A long-draw draft system is required for areas where kegs cannot be stored in or near the same space you are pouring them from. Long-draw systems deliver draft beer from your cooler to the draft tower through insulated beer lines. These beer lines are kept chilled as they travel from the kegs to the draft tower to prevent the beer from pouring foamy and prevent the formation of bacteria in the lines. As stated earlier, air-cooled and glycol are two methods for cooling beer in a long-draw draft system. A draft tower compatible with the method of cooling used for your system is required to keep the beer inside your tower properly chilled.
A glycol-cooled beer tower has room to fit the trunk line. From there, the coolant line runs across glycol cooling blocks inside the tower to help keep the beer cool and then runs back out of the tower to return the glycol to the chiller via the trunk line. Air-cooled towers receive chilled air, which is directed into the draft tower by an air baffle and air separator, while spent air is sent back through the ducts to the cooler.
Types of draft beer towers
A standard tower, also known as a draft arm, is probably what you imagine when you hear the term “draft tower.” These tall cylindrical towers can be mounted to the top of a kegerator, a bar top, or a counter and can hold up to three draft faucets as part of a direct draw draft system.
T-shaped draft towers work with a variety of commercial draft beer systems. They have a cylindrical base, much like a standard tower, but with a box-shaped top where the faucets are attached. T-Towers can be mounted to a bar or counter as part of a direct draw system or an air-cooled or glycol-chilled system. They are popular because they require only one mounting hole and can accommodate 2-8 draft faucets.
These towers, also known as pass-through towers or H-Towers, allow you to maximize your draft offerings by holding up to 20 faucets. Double-pedestal towers are ideal for air-chilled systems because it allows you to circulate air to and from the draft tower with separate ducts. Using this style of draft tower will require multiple holes to be drilled in your bar or counter.
As their name suggests, a wall-mount draft tower attaches to a vertical surface and allows you to serve a large variety (as many as 12 taps) of beer, allowing you to serve draft beer without having a tower mounted on your bar or counter. Typically these towers have a drip tray under the faucets to catch spills and hold glasses to prevent beer from spilling on the floor. They are a perfect solution for a direct draw system where a walk-in cooler is on one side of a wall, and the distribution point is on the other.
Wall-mounted towers also work with glycol and air-cooled systems. In addition to the holes required to mount the tower, you will also need to cut openings for the air box on the back of the tower or the tubes that feed the beer lines into the tower.
Another way to save space on your bar while serving draft beer is to mount your tower under the bar or counter. The box on the back of the tower attaches to the corresponding surface above it to secure the tower. They are compatible with air and glycol chilled systems and can hold 4-12 faucets.

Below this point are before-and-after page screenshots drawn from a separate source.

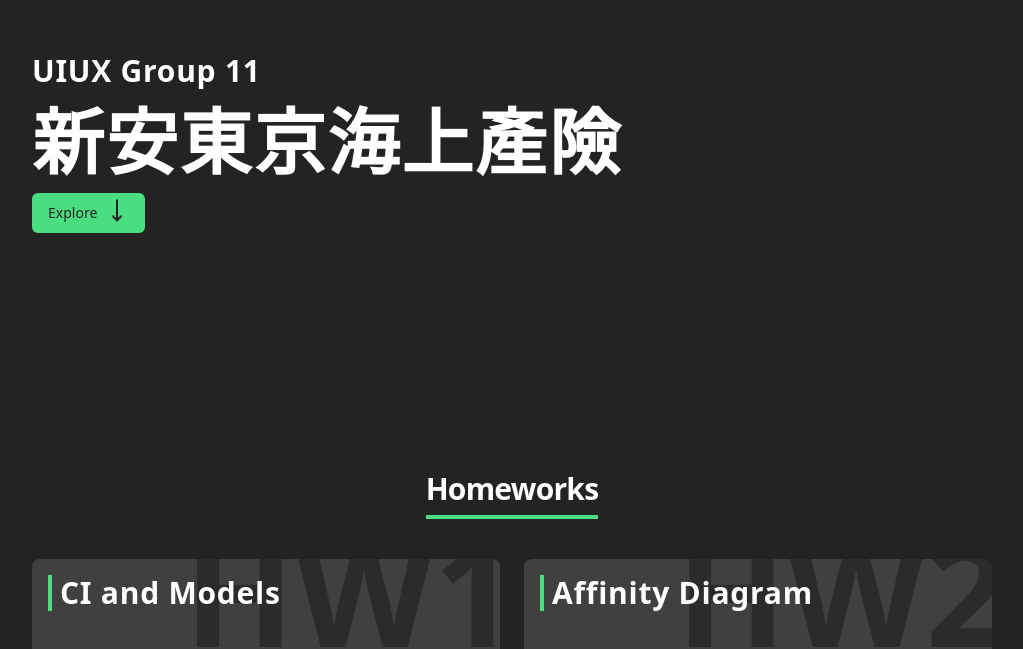
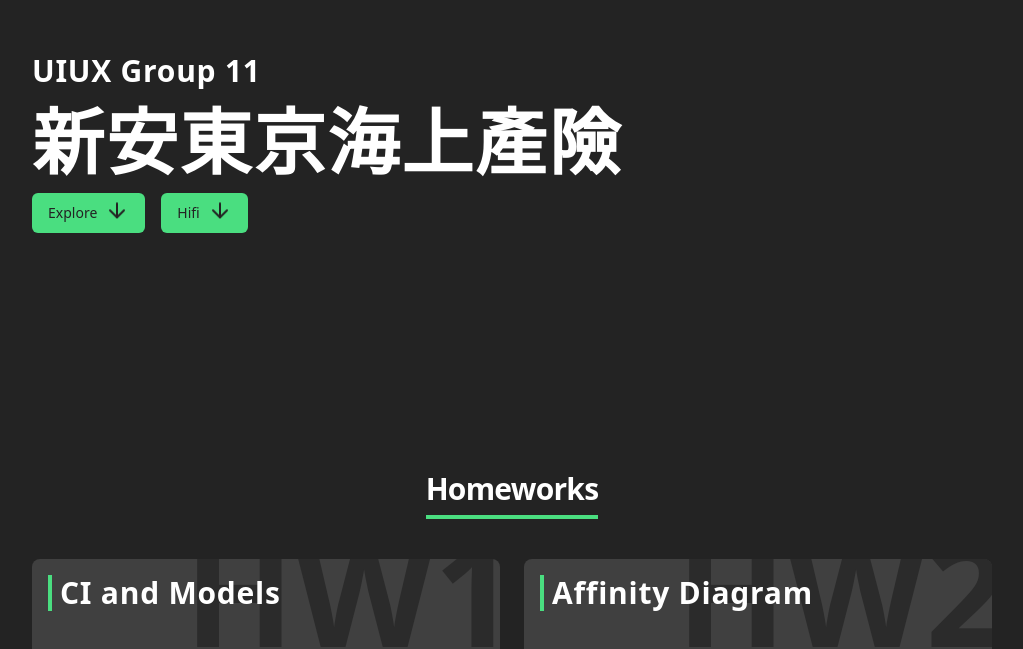
Before and after one commit to JustinLien0805/uiux-g11, a React (Vite) app: page / in a window 1280 px wide. Shown: the part 177-826 px from the top of the page, without its empty margins (128-1151 px from the left). Built offline with nearby package versions, Linux system fonts and the light colour scheme.

Commit message:
feat: add hifi nav

```diff
--- a/src/routes/_hi-fi/verify.tsx
+++ b/src/routes/_hi-fi/verify.tsx
@@ -36,7 +36,7 @@
           </form>
           <p className="mb-4 text-center">剩餘時間 2:55</p>
         </CardContent>
-        <CardFooter className="flex gap-4">
+        <CardFooter className="flex flex-col gap-4">
           <Button
             className="w-full"
             onClick={() => {
@@ -47,6 +47,16 @@
           >
             確定
           </Button>
+          <Button
+            className="w-full"
+            onClick={() => {
+              navigate({
+                to: "/step-2",
+              });
+            }}
+          >
+            重新發送
+          </Button>
         </CardFooter>
       </Card>
     </div>
--- a/src/routes/index.tsx
+++ b/src/routes/index.tsx
@@ -1,8 +1,8 @@
 import { useRef } from "react";
 import { createFileRoute } from "@tanstack/react-router";
+import { useNavigate } from "@tanstack/react-router";
 import { Button } from "@/components/ui/button";
-
-import { MoveDown } from "lucide-react";
+import { ArrowDown } from "lucide-react";
 import { HomeworkCard } from "@/components/homework-card";
 import { HwType } from "@/lib/utils";
 export const Route = createFileRoute("/")({
@@ -42,7 +42,7 @@
 ];
 function HomeComponent() {
   const targetSectionRef = useRef<HTMLDivElement>(null);
-
+  const navigate = useNavigate();
   const scrollToSection = (): void => {
     targetSectionRef.current?.scrollIntoView({ behavior: "smooth" });
   };
@@ -56,13 +56,25 @@
           <h1 className="scroll-m-20 text-4xl font-extrabold tracking-wide text-white md:text-7xl">
             新安東京海上產險
           </h1>
+          <div className="flex gap-4">
           <Button
             className="w-max bg-green-400 text-[#232323] hover:bg-green-600/90"
             onClick={scrollToSection}
           >
             Explore
-            <MoveDown className="ml-2 h-6 w-6 animate-bounce" />
+            <ArrowDown className="ml-2 h-6 w-6 animate-bounce" />
           </Button>
+          <Button
+            className="w-max bg-green-400 text-[#232323] hover:bg-green-600/90"
+            onClick={()=>{
+              navigate({
+                to: "/step-1",
+              });
+            }}
+          >
+            Hifi
+            <ArrowDown className="ml-2 h-6 w-6 animate-bounce" />
+          </Button></div>
         </section>
       </div>
       <section
```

Specialty draft towers
While most draft towers are constructed of stainless steel or metal, you’re only limited by your creativity when it comes to constructing one. In addition to stainless towers, KegWorks also offers draft towers made from ceramic, black iron pipe, wooden barrels, and designer towers.
For more help with draft towers or just questions in general about setting up your draft beer system, don’t hesitate to get in touch with KegWorks’ draft experts.
Dave Buchanan has been the Content Writer for KegWorks since June 2019. He has a fondness for craft beer that developed while working for a local beer distributor. Dave also worked for an area sports talk radio station for several years, and continues his broadcasting work as a motorsports announcer and indoor lacrosse reporter.